§ EXERCISE DESCRIPTION
Would you show every line from the records that holds "components"?

[SUPPLIED MATERIAL — start]

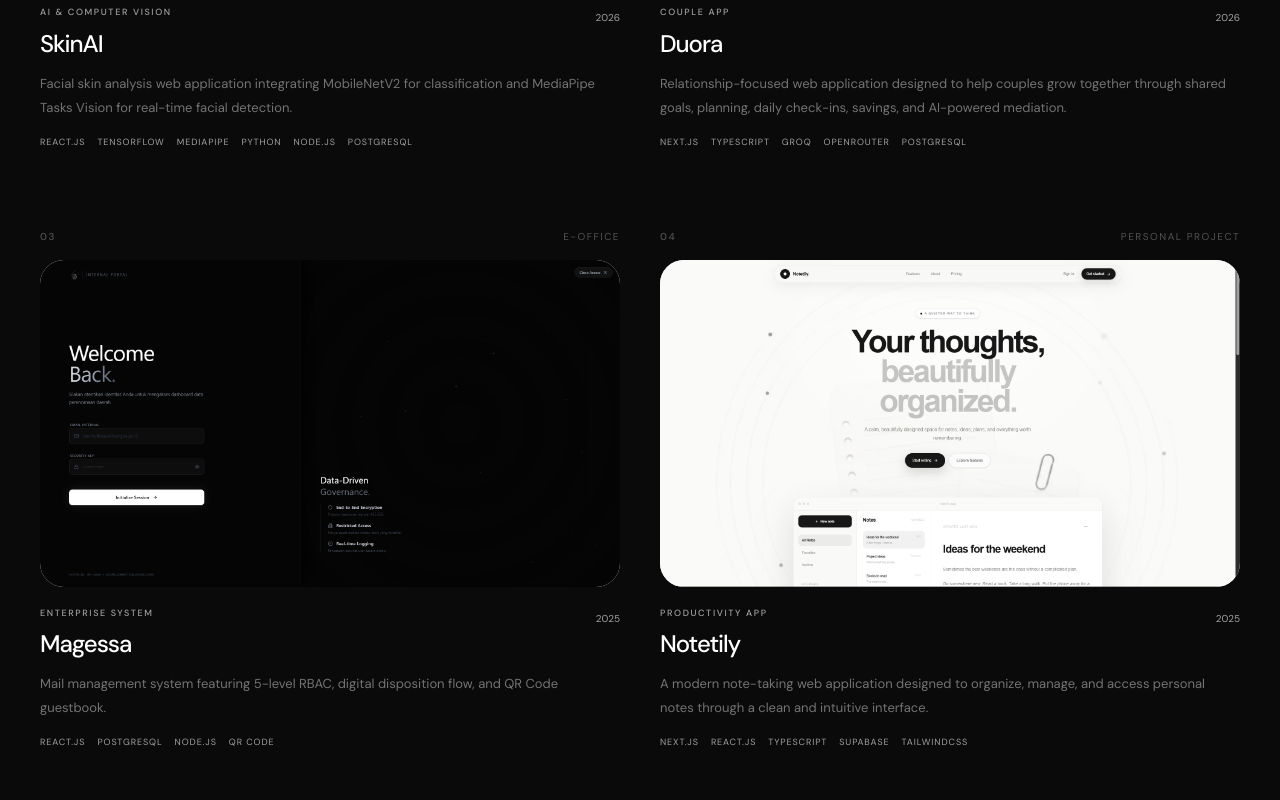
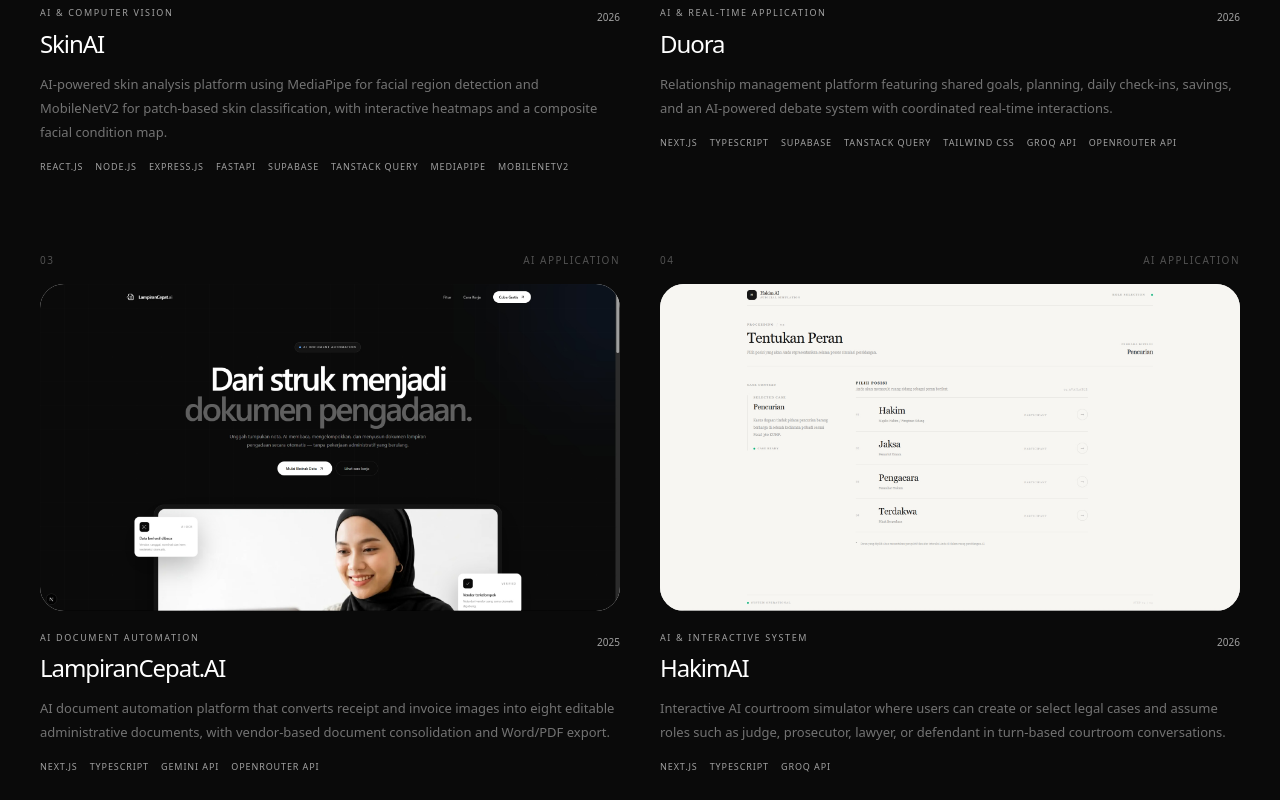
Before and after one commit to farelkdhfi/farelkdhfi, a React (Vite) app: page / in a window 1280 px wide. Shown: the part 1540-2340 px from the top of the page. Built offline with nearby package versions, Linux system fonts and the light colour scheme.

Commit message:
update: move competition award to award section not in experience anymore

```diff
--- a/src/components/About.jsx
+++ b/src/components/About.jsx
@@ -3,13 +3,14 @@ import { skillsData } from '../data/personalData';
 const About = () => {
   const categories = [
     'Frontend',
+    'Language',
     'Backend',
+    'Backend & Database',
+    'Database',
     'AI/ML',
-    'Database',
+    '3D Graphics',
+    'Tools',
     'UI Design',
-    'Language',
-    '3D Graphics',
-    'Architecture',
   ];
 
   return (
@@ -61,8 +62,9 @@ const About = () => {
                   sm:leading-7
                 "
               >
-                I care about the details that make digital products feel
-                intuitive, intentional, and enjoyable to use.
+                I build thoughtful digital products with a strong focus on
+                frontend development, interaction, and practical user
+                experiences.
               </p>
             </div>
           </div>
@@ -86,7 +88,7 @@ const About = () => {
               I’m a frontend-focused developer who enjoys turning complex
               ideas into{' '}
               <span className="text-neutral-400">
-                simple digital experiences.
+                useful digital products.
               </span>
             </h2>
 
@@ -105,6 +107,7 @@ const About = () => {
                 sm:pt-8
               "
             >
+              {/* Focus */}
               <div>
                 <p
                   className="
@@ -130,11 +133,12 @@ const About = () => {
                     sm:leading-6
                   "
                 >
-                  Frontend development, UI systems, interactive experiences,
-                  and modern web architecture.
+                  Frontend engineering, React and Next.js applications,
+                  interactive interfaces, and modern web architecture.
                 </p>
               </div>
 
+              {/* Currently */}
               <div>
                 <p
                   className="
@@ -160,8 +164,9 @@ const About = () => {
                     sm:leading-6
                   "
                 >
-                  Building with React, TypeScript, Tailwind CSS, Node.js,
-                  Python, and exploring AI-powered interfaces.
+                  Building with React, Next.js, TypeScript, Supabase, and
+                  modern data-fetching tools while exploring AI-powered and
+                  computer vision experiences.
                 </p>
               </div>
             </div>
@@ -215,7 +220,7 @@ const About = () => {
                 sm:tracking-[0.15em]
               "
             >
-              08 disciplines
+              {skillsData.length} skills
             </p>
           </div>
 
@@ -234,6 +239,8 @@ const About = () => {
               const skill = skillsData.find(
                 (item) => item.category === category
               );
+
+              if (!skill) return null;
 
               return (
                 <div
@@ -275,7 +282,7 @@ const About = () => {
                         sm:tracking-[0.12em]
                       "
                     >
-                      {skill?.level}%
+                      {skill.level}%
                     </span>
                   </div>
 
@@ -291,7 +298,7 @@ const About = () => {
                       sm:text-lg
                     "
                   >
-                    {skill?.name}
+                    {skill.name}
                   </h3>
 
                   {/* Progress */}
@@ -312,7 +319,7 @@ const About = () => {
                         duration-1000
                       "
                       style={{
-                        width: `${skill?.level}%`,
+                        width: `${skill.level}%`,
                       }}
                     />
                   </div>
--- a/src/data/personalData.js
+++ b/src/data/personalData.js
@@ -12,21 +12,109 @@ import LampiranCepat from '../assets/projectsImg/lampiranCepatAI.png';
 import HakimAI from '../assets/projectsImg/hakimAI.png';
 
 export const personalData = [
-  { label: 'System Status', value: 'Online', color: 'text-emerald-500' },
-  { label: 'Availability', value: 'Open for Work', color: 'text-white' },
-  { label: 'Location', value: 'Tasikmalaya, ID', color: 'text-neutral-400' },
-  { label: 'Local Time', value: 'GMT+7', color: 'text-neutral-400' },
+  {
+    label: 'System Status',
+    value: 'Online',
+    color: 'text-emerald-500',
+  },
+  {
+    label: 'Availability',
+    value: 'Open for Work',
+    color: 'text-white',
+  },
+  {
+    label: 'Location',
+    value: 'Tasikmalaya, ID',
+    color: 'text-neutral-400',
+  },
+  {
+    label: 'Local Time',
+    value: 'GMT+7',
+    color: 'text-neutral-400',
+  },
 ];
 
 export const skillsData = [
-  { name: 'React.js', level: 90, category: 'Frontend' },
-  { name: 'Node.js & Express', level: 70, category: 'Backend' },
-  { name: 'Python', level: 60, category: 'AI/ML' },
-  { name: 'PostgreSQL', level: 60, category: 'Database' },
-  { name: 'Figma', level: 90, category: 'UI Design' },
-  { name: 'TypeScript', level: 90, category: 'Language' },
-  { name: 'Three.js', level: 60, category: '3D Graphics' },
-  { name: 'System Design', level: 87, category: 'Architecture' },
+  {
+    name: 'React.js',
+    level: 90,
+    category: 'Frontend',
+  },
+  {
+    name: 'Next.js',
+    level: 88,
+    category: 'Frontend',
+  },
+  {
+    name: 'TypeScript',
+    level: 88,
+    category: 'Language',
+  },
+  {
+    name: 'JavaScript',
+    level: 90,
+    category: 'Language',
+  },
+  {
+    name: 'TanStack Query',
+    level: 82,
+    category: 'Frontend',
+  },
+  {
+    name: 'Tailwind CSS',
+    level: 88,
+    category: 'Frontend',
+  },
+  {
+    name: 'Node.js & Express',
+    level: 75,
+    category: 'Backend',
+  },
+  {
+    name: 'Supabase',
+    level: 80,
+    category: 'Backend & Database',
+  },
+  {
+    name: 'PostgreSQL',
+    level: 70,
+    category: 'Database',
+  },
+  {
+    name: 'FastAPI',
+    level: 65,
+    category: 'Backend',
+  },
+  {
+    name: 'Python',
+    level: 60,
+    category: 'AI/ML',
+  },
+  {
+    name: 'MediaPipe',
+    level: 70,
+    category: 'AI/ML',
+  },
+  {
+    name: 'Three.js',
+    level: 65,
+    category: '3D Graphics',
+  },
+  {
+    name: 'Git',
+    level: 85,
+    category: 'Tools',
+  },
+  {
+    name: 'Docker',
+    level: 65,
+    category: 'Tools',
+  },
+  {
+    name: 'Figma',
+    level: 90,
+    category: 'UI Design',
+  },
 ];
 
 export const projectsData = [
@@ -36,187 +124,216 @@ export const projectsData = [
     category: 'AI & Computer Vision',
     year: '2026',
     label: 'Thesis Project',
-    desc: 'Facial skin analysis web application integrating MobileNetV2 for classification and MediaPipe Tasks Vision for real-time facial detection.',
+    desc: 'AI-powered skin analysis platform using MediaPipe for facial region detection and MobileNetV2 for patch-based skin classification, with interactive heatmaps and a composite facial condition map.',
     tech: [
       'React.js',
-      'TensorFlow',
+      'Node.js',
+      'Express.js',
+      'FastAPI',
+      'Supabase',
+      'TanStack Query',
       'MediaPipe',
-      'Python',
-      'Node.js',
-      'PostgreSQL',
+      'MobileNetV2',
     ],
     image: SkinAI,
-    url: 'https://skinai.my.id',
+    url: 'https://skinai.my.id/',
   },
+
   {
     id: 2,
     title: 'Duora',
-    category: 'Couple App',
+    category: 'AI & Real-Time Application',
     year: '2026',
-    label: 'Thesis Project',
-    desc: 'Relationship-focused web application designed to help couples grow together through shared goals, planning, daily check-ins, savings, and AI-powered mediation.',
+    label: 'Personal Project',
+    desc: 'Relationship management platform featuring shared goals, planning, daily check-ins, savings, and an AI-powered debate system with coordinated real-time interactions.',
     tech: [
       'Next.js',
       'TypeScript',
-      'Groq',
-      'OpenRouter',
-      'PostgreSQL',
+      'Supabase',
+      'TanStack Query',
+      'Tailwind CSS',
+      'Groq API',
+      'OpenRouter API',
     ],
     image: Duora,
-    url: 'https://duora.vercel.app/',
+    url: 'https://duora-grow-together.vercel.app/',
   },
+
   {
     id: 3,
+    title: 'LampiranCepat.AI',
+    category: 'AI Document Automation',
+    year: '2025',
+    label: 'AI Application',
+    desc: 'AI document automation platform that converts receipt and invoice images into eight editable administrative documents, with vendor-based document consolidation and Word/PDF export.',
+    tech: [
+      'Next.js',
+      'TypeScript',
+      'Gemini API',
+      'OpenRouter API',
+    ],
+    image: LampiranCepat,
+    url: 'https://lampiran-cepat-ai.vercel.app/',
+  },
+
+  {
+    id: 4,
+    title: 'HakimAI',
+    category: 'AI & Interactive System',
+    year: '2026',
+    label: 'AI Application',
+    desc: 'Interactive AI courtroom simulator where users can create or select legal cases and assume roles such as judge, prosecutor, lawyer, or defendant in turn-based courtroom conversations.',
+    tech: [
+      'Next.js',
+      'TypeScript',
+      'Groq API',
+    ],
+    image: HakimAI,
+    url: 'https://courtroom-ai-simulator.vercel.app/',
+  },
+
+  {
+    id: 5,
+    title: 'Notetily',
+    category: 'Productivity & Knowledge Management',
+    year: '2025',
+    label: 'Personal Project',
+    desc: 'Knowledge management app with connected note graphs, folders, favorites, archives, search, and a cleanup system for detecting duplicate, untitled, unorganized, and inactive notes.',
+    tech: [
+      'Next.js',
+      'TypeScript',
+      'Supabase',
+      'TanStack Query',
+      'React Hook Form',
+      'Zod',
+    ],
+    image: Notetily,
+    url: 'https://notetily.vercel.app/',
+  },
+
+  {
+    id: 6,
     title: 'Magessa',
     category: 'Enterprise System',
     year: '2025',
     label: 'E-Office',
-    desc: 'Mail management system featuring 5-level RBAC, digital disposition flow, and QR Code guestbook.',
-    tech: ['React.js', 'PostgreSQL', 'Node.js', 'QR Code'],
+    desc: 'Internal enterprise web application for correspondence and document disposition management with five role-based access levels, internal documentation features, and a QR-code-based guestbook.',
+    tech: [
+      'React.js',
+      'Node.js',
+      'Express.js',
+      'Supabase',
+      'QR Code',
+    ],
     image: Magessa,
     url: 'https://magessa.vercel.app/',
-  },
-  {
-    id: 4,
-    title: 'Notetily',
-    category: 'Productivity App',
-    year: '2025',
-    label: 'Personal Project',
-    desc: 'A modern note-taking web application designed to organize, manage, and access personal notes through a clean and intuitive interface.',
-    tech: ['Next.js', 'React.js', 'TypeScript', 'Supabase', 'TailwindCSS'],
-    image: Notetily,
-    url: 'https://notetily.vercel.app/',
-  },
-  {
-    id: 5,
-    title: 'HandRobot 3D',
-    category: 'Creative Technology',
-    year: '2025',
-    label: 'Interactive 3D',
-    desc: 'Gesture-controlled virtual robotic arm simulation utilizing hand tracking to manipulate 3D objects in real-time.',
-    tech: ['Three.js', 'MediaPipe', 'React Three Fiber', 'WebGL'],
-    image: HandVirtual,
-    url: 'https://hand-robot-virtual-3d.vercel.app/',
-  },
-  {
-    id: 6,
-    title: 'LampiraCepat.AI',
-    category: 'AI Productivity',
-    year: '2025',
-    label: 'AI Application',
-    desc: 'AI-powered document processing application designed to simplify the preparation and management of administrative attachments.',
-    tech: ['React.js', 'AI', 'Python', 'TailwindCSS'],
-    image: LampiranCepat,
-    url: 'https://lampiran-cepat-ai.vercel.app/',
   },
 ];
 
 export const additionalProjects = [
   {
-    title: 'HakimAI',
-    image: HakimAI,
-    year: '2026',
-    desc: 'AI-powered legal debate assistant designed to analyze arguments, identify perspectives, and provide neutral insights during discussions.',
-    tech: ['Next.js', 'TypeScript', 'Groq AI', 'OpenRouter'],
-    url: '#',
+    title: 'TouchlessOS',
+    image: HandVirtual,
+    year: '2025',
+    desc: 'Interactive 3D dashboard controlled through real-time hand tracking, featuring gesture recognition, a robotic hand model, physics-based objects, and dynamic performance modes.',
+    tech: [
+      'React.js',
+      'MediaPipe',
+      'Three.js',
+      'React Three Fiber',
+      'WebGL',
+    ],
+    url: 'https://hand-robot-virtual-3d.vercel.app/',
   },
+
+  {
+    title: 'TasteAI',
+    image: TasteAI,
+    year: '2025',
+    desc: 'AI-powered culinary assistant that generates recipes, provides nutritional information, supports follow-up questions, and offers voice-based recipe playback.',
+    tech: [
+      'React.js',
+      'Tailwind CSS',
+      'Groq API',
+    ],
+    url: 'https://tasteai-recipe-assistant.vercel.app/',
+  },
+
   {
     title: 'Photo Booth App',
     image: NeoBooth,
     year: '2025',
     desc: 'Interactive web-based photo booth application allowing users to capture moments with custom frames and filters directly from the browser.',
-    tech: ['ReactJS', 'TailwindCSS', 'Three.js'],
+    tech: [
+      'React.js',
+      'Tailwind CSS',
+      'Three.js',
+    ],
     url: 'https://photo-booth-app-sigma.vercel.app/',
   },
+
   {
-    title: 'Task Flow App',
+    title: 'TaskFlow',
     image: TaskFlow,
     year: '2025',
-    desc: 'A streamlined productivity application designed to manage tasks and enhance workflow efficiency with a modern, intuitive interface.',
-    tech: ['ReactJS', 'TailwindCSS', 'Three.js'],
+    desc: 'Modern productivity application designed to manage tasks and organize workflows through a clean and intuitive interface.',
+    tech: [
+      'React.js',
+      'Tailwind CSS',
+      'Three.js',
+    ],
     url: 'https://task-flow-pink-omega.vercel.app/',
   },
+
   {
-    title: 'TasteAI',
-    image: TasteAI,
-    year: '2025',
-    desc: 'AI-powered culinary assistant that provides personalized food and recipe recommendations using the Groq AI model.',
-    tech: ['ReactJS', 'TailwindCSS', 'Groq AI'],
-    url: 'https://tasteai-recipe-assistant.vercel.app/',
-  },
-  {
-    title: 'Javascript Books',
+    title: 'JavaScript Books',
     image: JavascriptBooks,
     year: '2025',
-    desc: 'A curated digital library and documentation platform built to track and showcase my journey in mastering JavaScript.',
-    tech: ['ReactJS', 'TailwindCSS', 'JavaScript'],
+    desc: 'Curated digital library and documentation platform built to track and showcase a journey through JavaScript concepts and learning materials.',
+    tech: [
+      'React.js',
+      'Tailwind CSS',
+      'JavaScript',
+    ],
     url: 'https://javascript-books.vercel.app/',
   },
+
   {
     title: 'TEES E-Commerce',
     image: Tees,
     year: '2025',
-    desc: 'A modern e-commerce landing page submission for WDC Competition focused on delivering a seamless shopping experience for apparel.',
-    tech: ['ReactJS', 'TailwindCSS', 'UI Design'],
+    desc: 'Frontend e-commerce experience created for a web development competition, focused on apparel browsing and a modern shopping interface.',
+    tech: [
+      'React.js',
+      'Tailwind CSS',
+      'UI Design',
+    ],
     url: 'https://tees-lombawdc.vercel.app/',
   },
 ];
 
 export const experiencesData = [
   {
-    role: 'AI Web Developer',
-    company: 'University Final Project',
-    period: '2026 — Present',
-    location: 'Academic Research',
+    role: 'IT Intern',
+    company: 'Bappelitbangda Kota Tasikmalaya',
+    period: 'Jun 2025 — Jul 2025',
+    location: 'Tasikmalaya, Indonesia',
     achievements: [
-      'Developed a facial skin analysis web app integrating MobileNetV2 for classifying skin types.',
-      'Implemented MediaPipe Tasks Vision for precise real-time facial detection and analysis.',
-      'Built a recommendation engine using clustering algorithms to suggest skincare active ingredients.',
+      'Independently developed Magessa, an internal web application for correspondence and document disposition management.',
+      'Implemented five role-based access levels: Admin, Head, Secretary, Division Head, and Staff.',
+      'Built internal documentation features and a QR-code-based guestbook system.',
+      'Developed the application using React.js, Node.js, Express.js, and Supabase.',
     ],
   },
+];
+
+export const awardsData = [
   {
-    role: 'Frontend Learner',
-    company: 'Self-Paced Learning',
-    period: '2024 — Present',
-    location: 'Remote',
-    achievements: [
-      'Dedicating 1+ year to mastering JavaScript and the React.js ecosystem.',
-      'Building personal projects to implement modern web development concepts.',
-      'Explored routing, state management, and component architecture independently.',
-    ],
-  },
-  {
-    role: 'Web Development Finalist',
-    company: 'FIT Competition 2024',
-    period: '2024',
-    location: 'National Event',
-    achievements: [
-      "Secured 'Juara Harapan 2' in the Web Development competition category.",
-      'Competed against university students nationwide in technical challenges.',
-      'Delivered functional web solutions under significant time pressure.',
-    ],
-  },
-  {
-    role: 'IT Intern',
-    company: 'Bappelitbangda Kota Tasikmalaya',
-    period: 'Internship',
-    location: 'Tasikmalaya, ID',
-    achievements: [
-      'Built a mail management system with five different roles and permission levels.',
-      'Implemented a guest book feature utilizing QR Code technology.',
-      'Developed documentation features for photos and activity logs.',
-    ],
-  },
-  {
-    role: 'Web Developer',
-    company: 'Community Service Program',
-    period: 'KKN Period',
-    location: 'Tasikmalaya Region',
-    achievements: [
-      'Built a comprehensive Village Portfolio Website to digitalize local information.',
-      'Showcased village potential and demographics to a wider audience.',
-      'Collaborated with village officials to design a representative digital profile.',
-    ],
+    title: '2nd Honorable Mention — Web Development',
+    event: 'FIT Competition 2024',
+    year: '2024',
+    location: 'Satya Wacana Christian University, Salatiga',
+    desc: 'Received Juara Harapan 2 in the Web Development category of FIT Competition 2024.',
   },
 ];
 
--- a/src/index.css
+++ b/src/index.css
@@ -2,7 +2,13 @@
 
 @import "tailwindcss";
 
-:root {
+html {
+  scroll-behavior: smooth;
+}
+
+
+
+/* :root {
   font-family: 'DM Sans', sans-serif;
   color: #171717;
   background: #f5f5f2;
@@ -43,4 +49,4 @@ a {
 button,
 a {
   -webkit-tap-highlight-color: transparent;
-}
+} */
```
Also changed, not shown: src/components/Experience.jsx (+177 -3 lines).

[SUPPLIED MATERIAL — finish]

§ OUTPUT FOR THIS EXERCISE
--- a/src/components/About.jsx
+++ b/src/components/About.jsx
Also changed, not shown: src/components/Experience.jsx (+177 -3 lines).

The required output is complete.